Segment Start: Source material

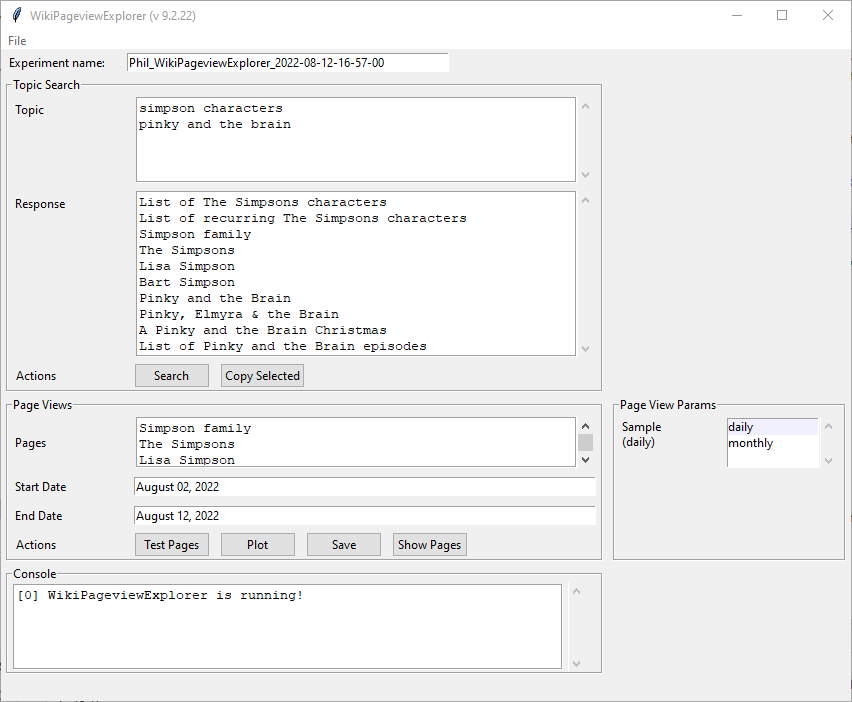
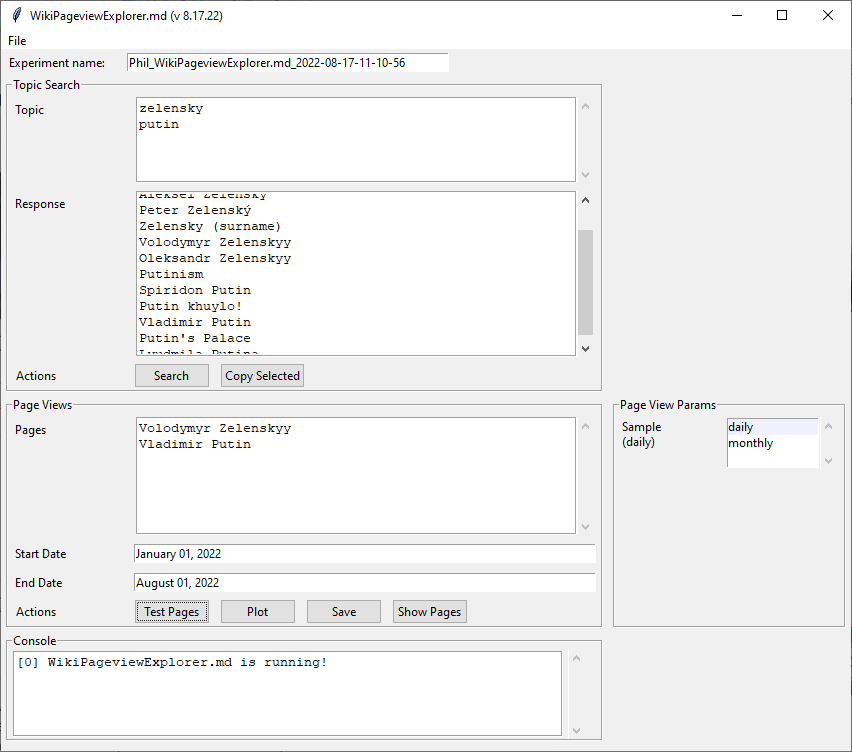
Documenting

diff --git a/keyword_explorer/Apps/WikiPageviewExplorer.py b/keyword_explorer/Apps/WikiPageviewExplorer.py
@@ -36,8 +36,8 @@ class WikiPageviewExplorer(AppBase):
 
     def setup_app(self):
         self.app_name = "WikiPageviewExplorer.md"
-        self.app_version = "9.2.22"
-        self.geom = (850, 650)
+        self.app_version = "8.17.22"
+        self.geom = (850, 700)
 
         self.multi_count_list = []
         self.totals_dict = {}
@@ -87,7 +87,7 @@ class WikiPageviewExplorer(AppBase):
 
     def build_page_views(self, lf:tk.LabelFrame, text_width:int, label_width:int):
         row = 0
-        self.wiki_pages_text_field = TextField(lf, row, 'Pages', text_width, height=1, label_width=label_width)
+        self.wiki_pages_text_field = TextField(lf, row, 'Pages', text_width, height=7, label_width=label_width)
         ToolTip(self.wiki_pages_text_field.tk_text, "The list of topics to get page views for")
         row = self.wiki_pages_text_field.get_next_row()
         self.start_date_field = DateEntryField(lf, row, 'Start Date', text_width, label_width=label_width)

diff --git a/keyword_explorer/tkUtils/DateEntryField.py b/keyword_explorer/tkUtils/DateEntryField.py
@@ -1,6 +1,7 @@
 import tkinter as tk
 from tkinter import ttk
 from datetime import datetime, timedelta
+from dateutil.parser import parse
 from typing import List, Any
 
 class DateEntryField:
@@ -8,6 +9,7 @@ class DateEntryField:
     value = None
     tk_label = None
     tk_entry = None
+    strict:bool = False
     row = 0
 
     def __init__(self, parent:'ttk.Frame', row:int, label:str, width:int = 20, label_width:int = 20):
@@ -41,6 +43,10 @@ class DateEntryField:
 
     def get_date(self) -> datetime:
         s = self.tk_entry.get()
+        d:datetime
+        if self.strict == False:
+            d = parse(s)
+            return d
         d = datetime.strptime(s, "%B %d, %Y")
         return d
 

diff --git a/markup/TweetsCountExplorer.md b/markup/TweetsCountExplorer.md
@@ -1,5 +1,5 @@
 #TweetCountExplorer
-_TweetCountExplorer_ is a standalone app that has just the Twitter trends section from [_KeywordExplorer_](../markup/KeywordExplorer.md). Below is an example of the running app:
+_TweetCountExplorer_ is a standalone app that is just the Twitter trends functionality from [_KeywordExplorer_](../markup/KeywordExplorer.md). Below is an example of the running app:
 
 ![KeywordExporer](../images/TweetCountsExplorer.png)
 
@@ -15,13 +15,20 @@ https://developer.twitter.com/en/docs/twitter-api/tweets/counts/introduction
 
 if you run into trouble.
 
+The screen is divided into 4 panels:
+- Experiment name - see description in [KeywordExplorer](../markup/KeywordExplorer.md)
+- [Twitter](#twitter-panel)
+- [Twitter Params](#twitter-params-panel)
+- Console - see description in [KeywordExplorer](../markup/KeywordExplorer.md)
+
 ### Twitter <span id="twitter-region"/>
-![Twitter region](../images/twitter_panel.png)
-This panel lets you explore counts of keywords and hashtags for the period of time that you're interested in. You set your start and end dates in the date fields (Be careful with the format, the parser is brittle). You can adjust the sampling rate in the [Twitter Params] panel.
+>![Twitter region](../images/twitter_panel.png)
+
+This panel lets you explore counts of keywords and hashtags for the period of time that you're interested in. You set your start and end dates in the date fields. You can adjust the sampling rate in the [Twitter Params] panel.
 
 The algorithm for getting keyword counts has two elements - the keyword, and the span of days. Twitter breaks the response into several pieces. Each piece counts as a resuest of the Twitter V2 API, and it only allows so many requests, so don't try to pull in a full year of daily Tweets for a large set of keywords.
 
-Keywords can be edited in the **Test Keyword(s)** window. Using 'OR' allows you to combine keywords. For example, "Hampsters OR Rabbits"
+Keywords can be edited in the **Test Keyword(s)** window. Using 'OR' allows you to combine keywords. For example, "Hampsters OR Rabbits". They can also be loaded using the **File->Load Experiment** menu. If you make changes to the keywords and you want to save the results, use the **File->Save Experiment** menu. Examples are in the data directory.
 
 Pressing the **Test Keyword** button will send a series of qaueries to Twitter that gets the number of tweets per day over a given time range. It will also open a window with a plot showing the values for each keyword over time. If you close the plot, you can reopen it by clicking **Plot**. Clicking **Save** will open a dialog that lets you save the data in the chart as an excel file.
 
@@ -30,6 +37,6 @@ Running the same query over a range of dates will accumulate the results in the 
 Lastly, clicking **Launch Twitter** will open a set of tabs in your default browser - one for each keyword within the range of dates specified. This allows you to quickly explore keywords in context. For example, you could see if the "Birds" keywords referred to [the group of warm-blooded vertebrates constituting the class Aves](https://en.wikipedia.org/wiki/Bird), , or the [Baltimore Orioles](https://en.wikipedia.org/wiki/Baltimore_Orioles) if you were looking at dates that included games during their 2014 season.
 
 ### Twitter Params <span id="twitter-params-region"/>
-![Twitter params region](../images/twitter_params_panel.png)
+>![Twitter params region](../images/twitter_params_panel.png)
 
 If your request spans too much time, you can subsample across weeks or months. Unlike the "day" option, these are not complete counts. Instead they subsample a week or month (Hey [@TwitterDev](https://twitter.com/TwitterDev)! Could you add these as options?). As such they are not accurate counts, but are still good for determining realative trends between keywords.

diff --git a/markup/KeywordExplorer.md b/markup/KeywordExplorer.md
@@ -16,7 +16,7 @@ https://developer.twitter.com/en/docs/twitter-api/tweets/counts/introduction
 
 if you run into trouble.
 
-The screen is divided into 5 panels:
+The screen is divided into 6 panels:
 - [Experiment name](#experiment-name-panel)
 - [GPT](#gpt-panel)
 - [GPT Params](#gpt-params-panel)
@@ -58,11 +58,11 @@ The second part of this section lets you choose the GPT-3 [model](https://beta.o
 ### Twitter <span id="twitter-panel"/>
 >![Twitter panel](../images/twitter_panel.png)
 
-This panel lets you explore counts of keywords and hashtags for the period of time that you're interested in. You set your start and end dates in the date fields (Be careful with the format, the parser is brittle). You can adjust the sampling rate in the [Twitter Params](#twitter-params-panel) panel. 
+This panel lets you explore counts of keywords and hashtags for the period of time that you're interested in. You set your start and end dates in the date fields. You can adjust the sampling rate in the [Twitter Params](#twitter-params-panel) panel. 
 
 The algorithm for getting keyword counts has two elements - the keyword, and the span of days. Twitter breaks the response into several pieces. Each piece counts as a resuest of the Twitter V2 API, and it only allows so many requests, so don't try to pull in a full year of daily Tweets for a large set of keywords. 
 
-Keywords can be edited in the **Test Keyword(s)** window. Using 'OR' allows you to combine keywords. For example, "Hampsters OR Rabbits"
+Keywords can be edited in the **Test Keyword(s)** window. Using 'OR' allows you to combine keywords. For example, "Hampsters OR Rabbits". They can also be loaded using the **File->Load Experiment** menu. If you make changes to the keywords and you want to save the results, use the **File->Save Experiment** menu. Examples are in the data directory.
 
 Pressing the **Test Keyword** button will send a series of qaueries to Twitter that gets the number of tweets per day over a given time range. It will also open a window with a plot showing the values for each keyword over time. If you close the plot, you can reopen it by clicking **Plot**. Clicking **Save** will open a dialog that lets you save the data in the chart as an excel file.
 

diff --git a/markup/WikiPageviewExplorer.md b/markup/WikiPageviewExplorer.md
@@ -1,4 +1,29 @@
 #WikiPageviewExplorer
 
-![WikiPageviewExplorer](../images/WikiPageviewExplorer.png)
-![simpsons](../images/simpson_pageviews_plot.png)
+_WikiPageviewExplorer_ is a Python desktop app that lets you interactively search for (English) entries using keywords. Pages that contain or relate to the keywords are presented in a list that can then be quueried for the number of daily pageviews within a date range.
+
+>![WikiPageviewExplorer](../images/WikiPageviewExplorer.png)
+
+And this is an example of the page views:
+
+>![simpsons](../images/wiki_putin_zelensky_plot.png)
+
+## How to use
+
+Using the tool is pretty straightforward. That being said, it's possible to break it. If you are running it from the command line, then you will get additional information in the console that might help you figure out things. Most often, it is a poorly-formed keyword that gets sent off to the Wikipedia.
+
+The screen is divided into 5 panels:
+- Experiment name - see description in [KeywordExplorer](../markup/KeywordExplorer.md)
+- [Topic Search](#topic-search-panel)
+- [Page Views](#page-views-panel)
+- [Page View Params](#page-view-params-panel)
+- Console - see description in [KeywordExplorer](../markup/KeywordExplorer.md)
+
+##Topic Search <span id="topic-search-panel"/>
+>![WikiTopicSearch](../images/wiki_topic_panel.png)
+
+##Page Views <span id="page-views-panel"/>
+>![WikiPageViews](../images/wiki_page_views_panel.png)
+
+## Page View Params <span id="page-view-params-panel"/>
+>![WikiPageViewParams](../images/wiki_page_view_params_panel.png)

Segment End: Source material

Show the lines above with "from".

*Response to this exercise*.
 from tkinter import ttk
 from datetime import datetime, timedelta
+from dateutil.parser import parse
 from typing import List, Any
-_TweetCountExplorer_ is a standalone app that has just the Twitter trends section from [_KeywordExplorer_](../markup/KeywordExplorer.md). Below is an example of the running app:
+_TweetCountExplorer_ is a standalone app that is just the Twitter trends functionality from [_KeywordExplorer_](../markup/KeywordExplorer.md). Below is an example of the running app:
+Using the tool is pretty straightforward. That being said, it's possible to break it. If you are running it from the command line, then you will get additional information in the console that might help you figure out things. Most often, it is a poorly-formed keyword that gets sent off to the Wikipedia.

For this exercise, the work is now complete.